By now, you’ve doubtlessly caught up on all the hullabaloo that went down in Ferguson, Mo. in August. But just in case you’ve somehow unplugged from the entire universe for a month, in a nutshell: Local white police officer Darren Wilson shot unarmed black teenager Michael Brown. And then a lot of other things happened.
While there’s no doubt that a national dialogue promptly ensued — and continues — around what it means to be living in a supposedly “post-racial” America, there’s nothing I’m going to add to the debate in 500 words adorning the margins of a community magazine based in a town more than 850 miles away. I’m a narcissist, but not a fool. But something else occurred during the protests that shook the Missouri town following Brown’s tragic demise that I think also deserves further discussion, but hasn’t been visited with the same national fervor. And that’s the destruction of the Fourth Estate.
We saw it happen several times as events unfolded in Missouri, from the cordoning of reporters’ movements to restricted areas, all the way to physical threats and even incarceration. More than a dozen reporters were arrested while they were doing their jobs. And lest anyone forget what that job is, here’s a reminder:

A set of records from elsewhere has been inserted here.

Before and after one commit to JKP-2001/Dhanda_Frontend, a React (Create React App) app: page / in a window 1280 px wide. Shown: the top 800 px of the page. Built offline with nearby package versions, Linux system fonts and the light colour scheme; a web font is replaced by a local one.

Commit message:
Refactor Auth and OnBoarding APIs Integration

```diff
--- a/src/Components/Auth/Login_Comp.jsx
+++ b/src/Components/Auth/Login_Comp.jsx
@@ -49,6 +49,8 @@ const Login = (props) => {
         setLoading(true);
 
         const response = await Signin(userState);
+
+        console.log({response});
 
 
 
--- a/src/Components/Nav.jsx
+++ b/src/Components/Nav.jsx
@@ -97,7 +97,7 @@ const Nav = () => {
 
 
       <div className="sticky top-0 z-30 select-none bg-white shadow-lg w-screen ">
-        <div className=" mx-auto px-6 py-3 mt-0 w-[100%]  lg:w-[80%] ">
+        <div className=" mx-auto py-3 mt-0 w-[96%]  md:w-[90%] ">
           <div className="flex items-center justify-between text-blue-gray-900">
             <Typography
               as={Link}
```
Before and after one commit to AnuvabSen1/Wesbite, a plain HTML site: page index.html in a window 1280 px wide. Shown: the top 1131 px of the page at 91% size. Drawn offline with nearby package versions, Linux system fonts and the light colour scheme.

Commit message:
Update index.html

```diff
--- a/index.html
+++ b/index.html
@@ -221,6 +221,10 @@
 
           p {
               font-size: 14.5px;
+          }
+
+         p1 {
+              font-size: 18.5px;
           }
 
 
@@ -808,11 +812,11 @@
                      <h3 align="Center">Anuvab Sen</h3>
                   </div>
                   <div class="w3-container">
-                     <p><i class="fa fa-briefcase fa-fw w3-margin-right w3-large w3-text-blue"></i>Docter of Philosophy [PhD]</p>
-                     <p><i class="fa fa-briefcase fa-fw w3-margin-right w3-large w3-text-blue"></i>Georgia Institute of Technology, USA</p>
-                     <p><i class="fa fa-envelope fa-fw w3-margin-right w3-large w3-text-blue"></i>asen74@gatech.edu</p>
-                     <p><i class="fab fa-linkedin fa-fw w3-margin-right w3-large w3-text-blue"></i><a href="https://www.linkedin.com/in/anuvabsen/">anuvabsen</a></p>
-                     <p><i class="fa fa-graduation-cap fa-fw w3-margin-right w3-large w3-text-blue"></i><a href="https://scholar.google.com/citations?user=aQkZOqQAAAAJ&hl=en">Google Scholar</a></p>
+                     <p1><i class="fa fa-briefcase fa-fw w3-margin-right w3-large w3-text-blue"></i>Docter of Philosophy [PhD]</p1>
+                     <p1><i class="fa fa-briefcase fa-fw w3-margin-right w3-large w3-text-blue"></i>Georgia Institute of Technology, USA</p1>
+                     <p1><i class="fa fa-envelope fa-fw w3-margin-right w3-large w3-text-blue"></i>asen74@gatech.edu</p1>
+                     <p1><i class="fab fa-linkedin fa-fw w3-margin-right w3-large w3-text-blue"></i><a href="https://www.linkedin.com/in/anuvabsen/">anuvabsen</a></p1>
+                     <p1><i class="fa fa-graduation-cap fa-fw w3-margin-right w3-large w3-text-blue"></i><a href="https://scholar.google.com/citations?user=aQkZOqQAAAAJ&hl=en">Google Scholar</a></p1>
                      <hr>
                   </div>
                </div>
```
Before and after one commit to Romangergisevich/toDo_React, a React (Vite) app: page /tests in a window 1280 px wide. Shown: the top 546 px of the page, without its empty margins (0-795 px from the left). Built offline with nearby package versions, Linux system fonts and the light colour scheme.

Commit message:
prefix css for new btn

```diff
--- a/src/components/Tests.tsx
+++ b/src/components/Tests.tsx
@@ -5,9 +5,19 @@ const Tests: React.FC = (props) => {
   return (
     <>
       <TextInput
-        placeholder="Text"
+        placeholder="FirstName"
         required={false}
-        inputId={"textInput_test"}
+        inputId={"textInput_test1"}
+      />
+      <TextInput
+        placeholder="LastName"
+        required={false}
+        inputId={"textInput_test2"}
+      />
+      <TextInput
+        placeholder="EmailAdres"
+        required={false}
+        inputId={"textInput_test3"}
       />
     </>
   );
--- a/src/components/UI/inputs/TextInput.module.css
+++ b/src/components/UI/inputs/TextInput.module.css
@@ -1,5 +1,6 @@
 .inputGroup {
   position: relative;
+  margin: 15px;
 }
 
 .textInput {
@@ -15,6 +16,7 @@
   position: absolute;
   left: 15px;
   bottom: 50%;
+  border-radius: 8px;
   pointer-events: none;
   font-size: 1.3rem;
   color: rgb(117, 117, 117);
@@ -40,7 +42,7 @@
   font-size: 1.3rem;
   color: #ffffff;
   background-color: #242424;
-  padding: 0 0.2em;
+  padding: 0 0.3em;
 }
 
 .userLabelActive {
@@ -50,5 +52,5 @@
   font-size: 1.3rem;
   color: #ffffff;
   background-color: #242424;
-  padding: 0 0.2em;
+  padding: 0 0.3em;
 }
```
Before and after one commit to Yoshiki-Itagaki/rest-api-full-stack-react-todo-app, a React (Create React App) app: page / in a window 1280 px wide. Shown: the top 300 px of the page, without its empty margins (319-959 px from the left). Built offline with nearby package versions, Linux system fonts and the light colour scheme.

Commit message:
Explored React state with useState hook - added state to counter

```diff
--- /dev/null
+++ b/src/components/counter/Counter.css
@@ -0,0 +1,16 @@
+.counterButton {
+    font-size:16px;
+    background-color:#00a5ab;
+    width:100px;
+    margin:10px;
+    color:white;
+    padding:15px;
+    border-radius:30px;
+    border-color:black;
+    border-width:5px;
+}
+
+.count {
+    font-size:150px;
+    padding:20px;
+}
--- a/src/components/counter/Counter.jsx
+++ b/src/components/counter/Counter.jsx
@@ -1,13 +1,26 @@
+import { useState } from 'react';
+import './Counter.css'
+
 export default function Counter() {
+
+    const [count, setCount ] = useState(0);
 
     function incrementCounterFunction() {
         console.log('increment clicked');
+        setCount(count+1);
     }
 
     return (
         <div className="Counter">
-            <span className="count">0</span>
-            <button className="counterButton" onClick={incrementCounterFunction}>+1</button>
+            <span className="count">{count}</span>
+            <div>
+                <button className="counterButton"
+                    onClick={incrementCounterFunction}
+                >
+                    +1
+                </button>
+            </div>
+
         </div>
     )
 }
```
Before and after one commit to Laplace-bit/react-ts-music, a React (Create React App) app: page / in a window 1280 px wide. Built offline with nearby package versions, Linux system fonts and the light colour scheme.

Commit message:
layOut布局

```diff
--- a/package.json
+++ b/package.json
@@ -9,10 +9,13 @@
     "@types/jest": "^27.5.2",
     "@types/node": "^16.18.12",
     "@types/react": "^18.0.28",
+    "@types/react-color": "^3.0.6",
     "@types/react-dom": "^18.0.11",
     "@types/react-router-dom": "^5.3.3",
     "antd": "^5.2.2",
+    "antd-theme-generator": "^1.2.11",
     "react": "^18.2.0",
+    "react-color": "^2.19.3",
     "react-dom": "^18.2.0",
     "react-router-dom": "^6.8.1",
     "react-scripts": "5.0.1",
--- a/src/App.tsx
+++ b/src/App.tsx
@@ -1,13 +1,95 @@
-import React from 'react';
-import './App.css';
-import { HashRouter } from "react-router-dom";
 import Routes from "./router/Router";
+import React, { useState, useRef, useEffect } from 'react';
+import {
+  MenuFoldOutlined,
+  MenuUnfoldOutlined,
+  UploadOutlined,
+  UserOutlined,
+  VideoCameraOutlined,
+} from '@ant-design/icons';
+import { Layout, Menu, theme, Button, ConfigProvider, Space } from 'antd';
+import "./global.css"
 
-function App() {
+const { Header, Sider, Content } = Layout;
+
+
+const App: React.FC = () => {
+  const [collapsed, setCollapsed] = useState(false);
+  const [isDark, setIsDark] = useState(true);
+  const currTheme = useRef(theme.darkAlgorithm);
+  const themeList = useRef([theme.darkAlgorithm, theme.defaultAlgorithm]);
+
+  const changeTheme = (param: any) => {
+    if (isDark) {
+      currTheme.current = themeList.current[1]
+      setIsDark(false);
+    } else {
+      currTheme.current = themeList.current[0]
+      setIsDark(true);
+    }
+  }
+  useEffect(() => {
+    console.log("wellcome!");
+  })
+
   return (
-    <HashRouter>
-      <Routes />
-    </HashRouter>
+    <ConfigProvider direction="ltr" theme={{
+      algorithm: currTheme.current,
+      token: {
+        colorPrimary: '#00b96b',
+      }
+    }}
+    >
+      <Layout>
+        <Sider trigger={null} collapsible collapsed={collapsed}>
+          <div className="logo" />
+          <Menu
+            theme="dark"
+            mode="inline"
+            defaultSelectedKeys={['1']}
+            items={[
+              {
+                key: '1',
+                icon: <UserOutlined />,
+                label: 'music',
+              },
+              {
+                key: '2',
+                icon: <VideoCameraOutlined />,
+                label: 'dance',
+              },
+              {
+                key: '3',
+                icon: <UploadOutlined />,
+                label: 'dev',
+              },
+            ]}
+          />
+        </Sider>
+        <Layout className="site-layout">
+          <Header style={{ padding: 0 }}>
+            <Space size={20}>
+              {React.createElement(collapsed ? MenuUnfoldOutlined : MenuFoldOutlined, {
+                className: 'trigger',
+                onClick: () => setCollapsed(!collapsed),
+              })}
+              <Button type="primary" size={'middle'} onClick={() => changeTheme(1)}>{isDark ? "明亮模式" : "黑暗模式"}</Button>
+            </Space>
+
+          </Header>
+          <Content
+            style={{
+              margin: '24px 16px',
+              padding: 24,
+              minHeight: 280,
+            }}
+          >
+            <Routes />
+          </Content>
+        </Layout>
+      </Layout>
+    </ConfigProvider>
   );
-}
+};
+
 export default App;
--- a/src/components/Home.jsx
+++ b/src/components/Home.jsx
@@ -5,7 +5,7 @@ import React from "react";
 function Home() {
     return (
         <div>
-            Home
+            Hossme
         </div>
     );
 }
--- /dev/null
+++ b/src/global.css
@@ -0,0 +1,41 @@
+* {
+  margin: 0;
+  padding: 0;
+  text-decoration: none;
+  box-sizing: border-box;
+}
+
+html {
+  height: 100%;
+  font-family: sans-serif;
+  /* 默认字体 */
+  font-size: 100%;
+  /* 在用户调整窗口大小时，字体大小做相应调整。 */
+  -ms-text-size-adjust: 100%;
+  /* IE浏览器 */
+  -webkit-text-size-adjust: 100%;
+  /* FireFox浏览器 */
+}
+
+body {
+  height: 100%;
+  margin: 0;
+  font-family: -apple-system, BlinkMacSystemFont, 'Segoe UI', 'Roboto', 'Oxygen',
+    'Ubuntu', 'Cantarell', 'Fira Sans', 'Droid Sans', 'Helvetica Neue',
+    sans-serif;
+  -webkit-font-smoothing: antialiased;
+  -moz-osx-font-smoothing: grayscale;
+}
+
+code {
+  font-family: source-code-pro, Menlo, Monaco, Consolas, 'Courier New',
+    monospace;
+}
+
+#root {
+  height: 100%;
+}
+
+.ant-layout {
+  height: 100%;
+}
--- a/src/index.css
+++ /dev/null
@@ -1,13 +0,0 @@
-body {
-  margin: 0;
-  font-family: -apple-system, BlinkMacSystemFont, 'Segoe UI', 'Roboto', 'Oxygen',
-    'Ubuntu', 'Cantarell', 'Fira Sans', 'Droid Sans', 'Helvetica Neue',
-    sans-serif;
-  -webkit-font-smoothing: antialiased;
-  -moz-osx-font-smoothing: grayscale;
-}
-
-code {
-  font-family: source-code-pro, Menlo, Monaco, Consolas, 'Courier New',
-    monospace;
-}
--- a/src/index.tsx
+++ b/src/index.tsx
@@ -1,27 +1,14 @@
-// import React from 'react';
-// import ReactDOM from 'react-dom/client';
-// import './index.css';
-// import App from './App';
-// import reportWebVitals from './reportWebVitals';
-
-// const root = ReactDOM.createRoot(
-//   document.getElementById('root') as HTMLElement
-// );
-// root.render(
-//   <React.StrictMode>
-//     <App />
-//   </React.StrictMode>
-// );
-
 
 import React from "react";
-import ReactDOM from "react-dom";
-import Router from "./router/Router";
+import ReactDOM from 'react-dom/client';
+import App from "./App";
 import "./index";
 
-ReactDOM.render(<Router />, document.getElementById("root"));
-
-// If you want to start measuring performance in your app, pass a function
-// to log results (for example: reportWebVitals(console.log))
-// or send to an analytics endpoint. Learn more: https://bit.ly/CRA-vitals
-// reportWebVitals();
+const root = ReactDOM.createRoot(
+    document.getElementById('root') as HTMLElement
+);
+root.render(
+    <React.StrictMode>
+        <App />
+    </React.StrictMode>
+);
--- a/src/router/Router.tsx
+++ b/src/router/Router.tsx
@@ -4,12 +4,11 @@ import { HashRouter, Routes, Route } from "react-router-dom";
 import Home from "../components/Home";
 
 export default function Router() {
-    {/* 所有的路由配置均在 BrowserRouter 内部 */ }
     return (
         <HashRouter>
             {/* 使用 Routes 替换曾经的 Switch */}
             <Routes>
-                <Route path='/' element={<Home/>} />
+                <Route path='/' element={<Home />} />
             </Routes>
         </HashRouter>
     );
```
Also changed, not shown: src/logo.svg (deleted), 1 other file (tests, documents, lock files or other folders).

“The last right we shall mention regards the freedom of the press. The importance of this consists, besides the advancement of truth, science, morality, and arts in general, in its diffusion of liberal sentiments on the administration of Government, its ready communication of thoughts between subjects, and its consequential promotion of union among them, whereby oppressive officers are shamed or intimidated into more honorable and just modes of conducting affairs.”
That’s an excerpt from a letter sent to the people of Quebec from the First Continental Congress of 1774 — as the United States prepared its Constitution and readied for the Revolutionary War. It’s ironic that in the most digitally connected era in the history of mankind — where collecting, writing, recording filming and publishing accounts of any occurrence can happen with a single device held in the palm of your hand — authorities were so successful at trampling the right of journalists in the field.
Carried out to its natural conclusion, in a society that chooses to inhibit the free and unfettered dissemination of information … well, you see what’s going on in the Middle East. And no, I’m not talking about the flare-up in Gaza earlier this summer. That conflict garnered more than 22 million mentions, according to Google News. In the first 30 days. It’s been exceptionally well-covered.
Meanwhile, the civil war in Syria has resulted in 99% more deaths, ensued for several years, and yet returns less than .01% of Google News mentions compared to the Gaza conflict. The loss of life is staggering — nearing 200,000 people — and is punctuated, perhaps most tellingly, by the video taped beheading of journalists James Foley and Steven Sotloff.
That image should haunt all of us for the rest of our lives and remind us just how important a job we’ve been charged with. Shining a light on the darkest corners of the human condition is the only way we’ll ever be able to lift it up.